=== Section Start ===

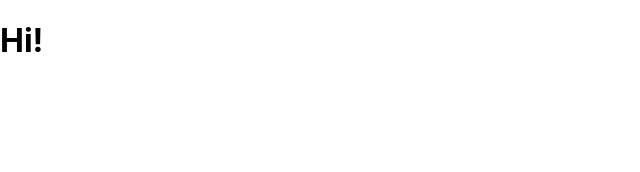
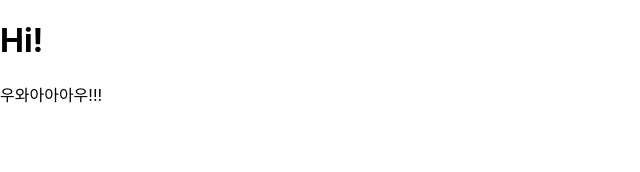
Before and after one commit to Strongorange/hooks, a React (Create React App) app: page / in a window 1280 px wide. Shown: the top 172 px of the page, without its empty margins (0-640 px from the left). Built offline with nearby package versions, Linux system fonts and the light colour scheme.

Commit message:
2-5 useFadeIn

```diff
--- a/src/App.js
+++ b/src/App.js
@@ -1,25 +1,25 @@
 import "./App.css";
 import React, { useEffect, useState, useRef } from "react";
 
-const useBeforeLeave = (onBefore) => {
-  const handleMouseLeave = (event) => {
-    const { clientY } = event;
-    if (clientY <= 0) {
-      onBefore();
+const useFadeIn = (duration = 1, delay = 0) => {
+  const element = useRef();
+  useEffect(() => {
+    if (element.current) {
+      const { current } = element;
+      current.style.transition = `opacity ${duration}s ease-in-out ${delay}s`;
+      current.style.opacity = 1;
     }
-  };
-  useEffect(() => {
-    document.addEventListener("mouseleave", handleMouseLeave);
-    return () => document.removeEventListener("mouseleave", handleMouseLeave);
   }, []);
+  return { ref: element, style: { opacity: 0 } };
 };
 
 const App = () => {
-  const begForLife = () => console.log("떠나지마!");
-  useBeforeLeave(begForLife);
+  const fadeInH1 = useFadeIn(2, 2);
+  const fadeInP = useFadeIn(5, 3);
   return (
     <div>
-      <h1>Hi!</h1>
+      <h1 {...fadeInH1}>Hi!</h1>
+      <p {...fadeInP}>우와아아아우!!!</p>
     </div>
   );
 };
```
Also changed, not shown: 1 other file (tests, documents, lock files or other folders).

=== Section End ===

Description of the task:
Please copy every line of the records above in which "useFadeIn" appears.

Written answer:
2-5 useFadeIn
+const useFadeIn = (duration = 1, delay = 0) => {
+  const fadeInH1 = useFadeIn(2, 2);
+  const fadeInP = useFadeIn(5, 3);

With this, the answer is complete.